With global interest rates such a topical theme going into 2024, our Senior Portfolio Manager Matt Small analyses what effect interest rates have had on the fine wine market historically and how changes in interest rates could influence the price of fine wine going into next year.
The western world’s largest central banks have, for the last two years, been walking an economic tight rope between managing inflation and maintaining economic growth. One of their main tools for influencing the economy is the setting of interest rates, otherwise known as monetary policy. An increase in rates, known as a hawkish policy, can be used to curb inflation, while a decrease in rates, known as a dovish policy, can be used to stimulate economic growth.
With global interest rates such a topical theme going into 2024, I believe it is poignant to analyse what effect interest rates have had on the fine wine market historically and how changes in interest rates could influence the price of fine wine going into next year.

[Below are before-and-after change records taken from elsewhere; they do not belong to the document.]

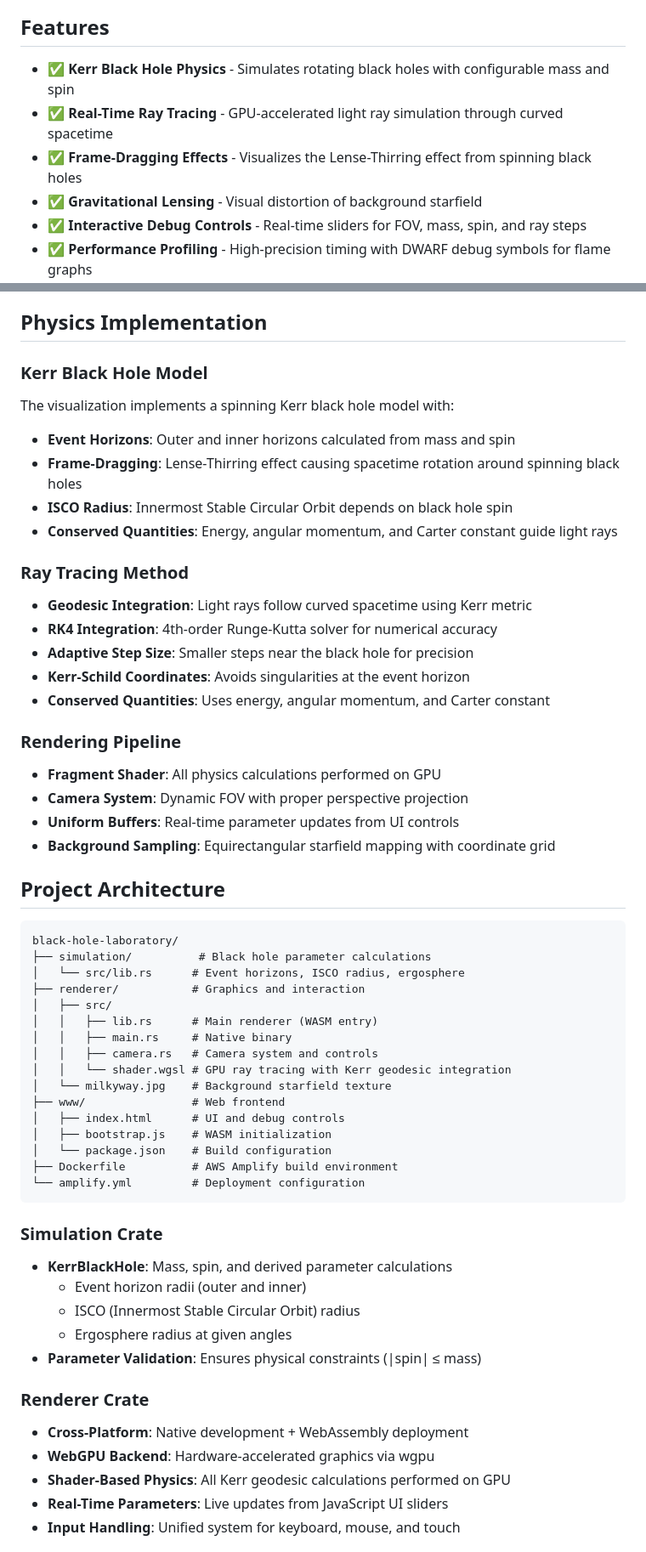
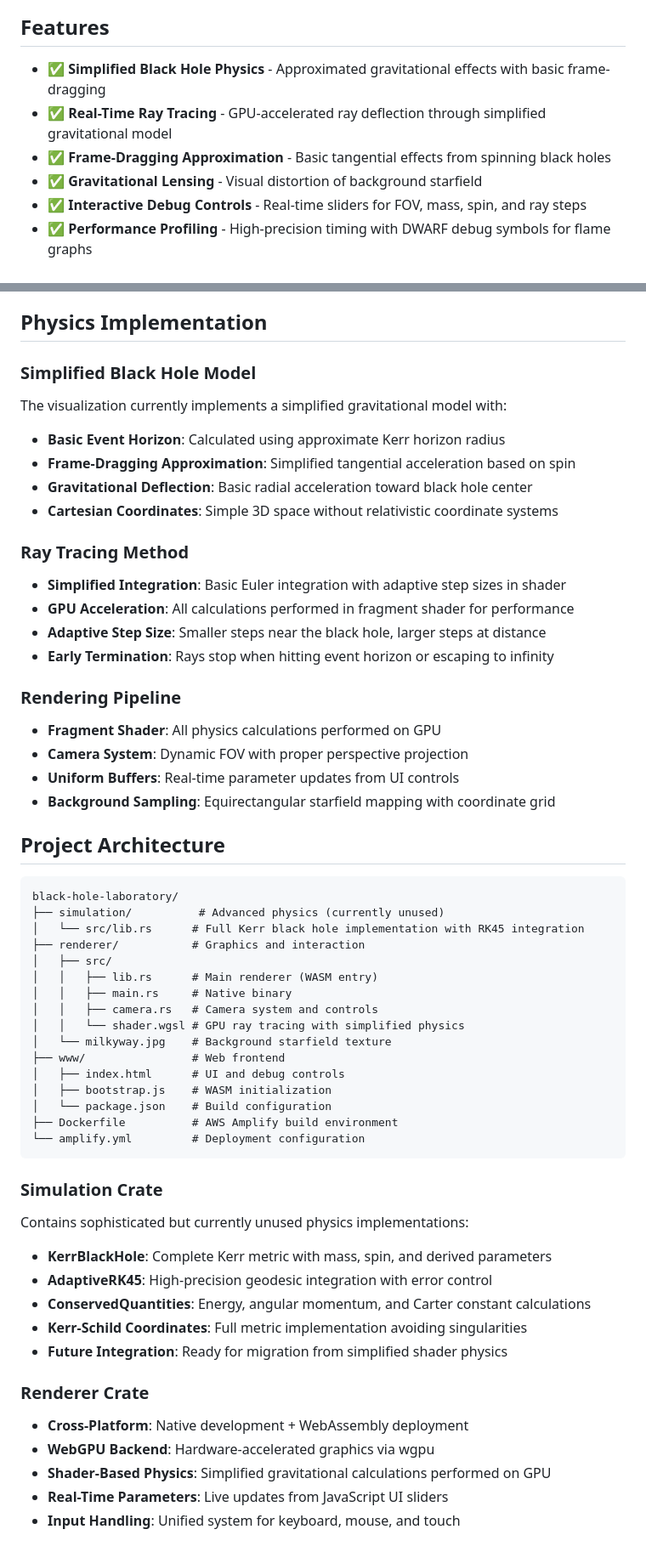
Before and after one commit to james-ralph8555/black-hole-laboratory, a Markdown page: README.md, 2 parts joined by grey strips. Shown: that part at 85% size. GitHub-like rendering.

````diff
--- a/README.md
+++ b/README.md
@@ -6,9 +6,9 @@ A real-time black hole visualization built with Rust and WebGPU. This applicatio
 
 ## Features
 
-- ✅ **Kerr Black Hole Physics** - Simulates rotating black holes with configurable mass and spin
-- ✅ **Real-Time Ray Tracing** - GPU-accelerated light ray simulation through curved spacetime
-- ✅ **Frame-Dragging Effects** - Visualizes the Lense-Thirring effect from spinning black holes
+- ✅ **Simplified Black Hole Physics** - Approximated gravitational effects with basic frame-dragging
+- ✅ **Real-Time Ray Tracing** - GPU-accelerated ray deflection through simplified gravitational model
+- ✅ **Frame-Dragging Approximation** - Basic tangential effects from spinning black holes
 - ✅ **Gravitational Lensing** - Visual distortion of background starfield
 - ✅ **Interactive Debug Controls** - Real-time sliders for FOV, mass, spin, and ray steps
 - ✅ **Performance Profiling** - High-precision timing with DWARF debug symbols for flame graphs
@@ -74,19 +74,18 @@ npm run build
 
 ## Physics Implementation
 
-### Kerr Black Hole Model
-The visualization implements a spinning Kerr black hole model with:
-- **Event Horizons**: Outer and inner horizons calculated from mass and spin
-- **Frame-Dragging**: Lense-Thirring effect causing spacetime rotation around spinning black holes
-- **ISCO Radius**: Innermost Stable Circular Orbit depends on black hole spin
-- **Conserved Quantities**: Energy, angular momentum, and Carter constant guide light rays
+### Simplified Black Hole Model
+The visualization currently implements a simplified gravitational model with:
+- **Basic Event Horizon**: Calculated using approximate Kerr horizon radius
+- **Frame-Dragging Approximation**: Simplified tangential acceleration based on spin
+- **Gravitational Deflection**: Basic radial acceleration toward black hole center
+- **Cartesian Coordinates**: Simple 3D space without relativistic coordinate systems
 
 ### Ray Tracing Method
-- **Geodesic Integration**: Light rays follow curved spacetime using Kerr metric
-- **RK4 Integration**: 4th-order Runge-Kutta solver for numerical accuracy
-- **Adaptive Step Size**: Smaller steps near the black hole for precision
-- **Kerr-Schild Coordinates**: Avoids singularities at the event horizon
-- **Conserved Quantities**: Uses energy, angular momentum, and Carter constant
+- **Simplified Integration**: Basic Euler integration with adaptive step sizes in shader
+- **GPU Acceleration**: All calculations performed in fragment shader for performance
+- **Adaptive Step Size**: Smaller steps near the black hole, larger steps at distance
+- **Early Termination**: Rays stop when hitting event horizon or escaping to infinity
 
 ### Rendering Pipeline
 - **Fragment Shader**: All physics calculations performed on GPU
@@ -98,14 +97,14 @@ The visualization implements a spinning Kerr black hole model with:
 
 ```
 black-hole-laboratory/
-├── simulation/          # Black hole parameter calculations
-│   └── src/lib.rs      # Event horizons, ISCO radius, ergosphere
+├── simulation/          # Advanced physics (currently unused)
+│   └── src/lib.rs      # Full Kerr black hole implementation with RK45 integration
 ├── renderer/           # Graphics and interaction
 │   ├── src/
 │   │   ├── lib.rs      # Main renderer (WASM entry)
 │   │   ├── main.rs     # Native binary
 │   │   ├── camera.rs   # Camera system and controls
-│   │   └── shader.wgsl # GPU ray tracing with Kerr geodesic integration
+│   │   └── shader.wgsl # GPU ray tracing with simplified physics
 │   └── milkyway.jpg    # Background starfield texture
 ├── www/                # Web frontend
 │   ├── index.html      # UI and debug controls
@@ -116,16 +115,17 @@ black-hole-laboratory/
 ```
 
 ### Simulation Crate
-- **KerrBlackHole**: Mass, spin, and derived parameter calculations
-  - Event horizon radii (outer and inner)
-  - ISCO (Innermost Stable Circular Orbit) radius
-  - Ergosphere radius at given angles
-- **Parameter Validation**: Ensures physical constraints (|spin| ≤ mass)
+Contains sophisticated but currently unused physics implementations:
+- **KerrBlackHole**: Complete Kerr metric with mass, spin, and derived parameters
+- **AdaptiveRK45**: High-precision geodesic integration with error control
+- **ConservedQuantities**: Energy, angular momentum, and Carter constant calculations
+- **Kerr-Schild Coordinates**: Full metric implementation avoiding singularities
+- **Future Integration**: Ready for migration from simplified shader physics
 
 ### Renderer Crate
 - **Cross-Platform**: Native development + WebAssembly deployment
 - **WebGPU Backend**: Hardware-accelerated graphics via wgpu
-- **Shader-Based Physics**: All Kerr geodesic calculations performed on GPU
+- **Shader-Based Physics**: Simplified gravitational calculations performed on GPU
 - **Real-Time Parameters**: Live updates from JavaScript UI sliders
 - **Input Handling**: Unified system for keyboard, mouse, and touch
 
````
Also changed, not shown: other parts of README.md (+9 -3 lines), CLAUDE.md (+16 -16 lines).
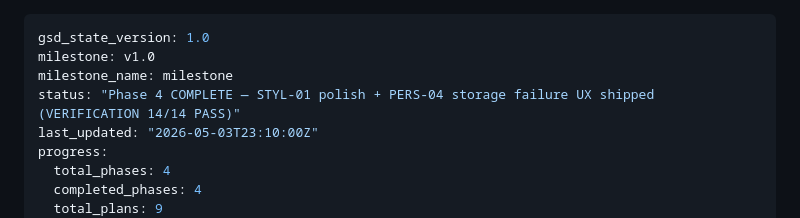
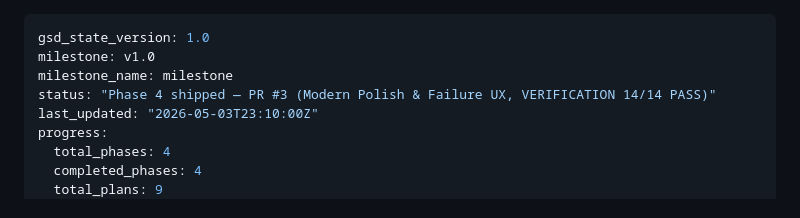
Before and after one commit to ischung/hanging-todo-gsd, a Markdown page: .planning/STATE.md, the part around the change. Drawn GitHub-style.

Commit message:
docs(04): ship phase 4 — PR #3

```diff
--- a/.planning/STATE.md
+++ b/.planning/STATE.md
@@ -2,7 +2,7 @@
 gsd_state_version: 1.0
 milestone: v1.0
 milestone_name: milestone
-status: "Phase 4 COMPLETE — STYL-01 polish + PERS-04 storage failure UX shipped (VERIFICATION 14/14 PASS)"
+status: "Phase 4 shipped — PR #3 (Modern Polish & Failure UX, VERIFICATION 14/14 PASS)"
 last_updated: "2026-05-03T23:10:00Z"
 progress:
   total_phases: 4
```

To ascertain the historical effect of interest rates on the fine wine market, I am going to compare the value of the Liv-Ex Fine Wine 1000 (the benchmark fine wine index) to the yield of the 1-year UK gilt (the interest rate) since the inception of the index in January 2004. As a method of comparison, I am going to calculate the correlation coefficient (statistical measure of the strength of a linear relationship between two variables).
The correlation coefficient between the Liv-Ex Fine Wine 1000 and UK 1-year gilt yields is -0.61. Using the above interval table, we can determine that there is a strong inverse relationship between UK interest rates and the value of fine wine. Put simply when UK interest rates are high, fine wine values tend to be lower and when UK interest rates are low, fine wine values tend to be higher.
The reasons for this are threefold;
- When UK interest rates increase relative to global rates, this increases the value of Sterling. Sterling is the base currency for fine wine so when the value of Sterling increases, so does the cost of fine wine to non-UK consumers and reduces global demand for fine wine.
- The increase in the risk-free rate (central bank rate) has increased the opportunity cost of investing in wine. i.e. An investor decides between a guaranteed return of 5% with no risk, or fine wine which has averaged 7.2% over the long term which equates to a risk premium of 2.2%. When interest rates are lower this risk premium becomes more attractive.
- High interest rates reduce economic growth. When economic growth is high, spending on luxury goods such as fine wine increases.
Following a career in Investment Banking, Matt is fascinated by tracking and understanding the analytics of the fine wine market. He works with our investor clients, helping them to build robust, diversified portfolios with long-term earnings potential.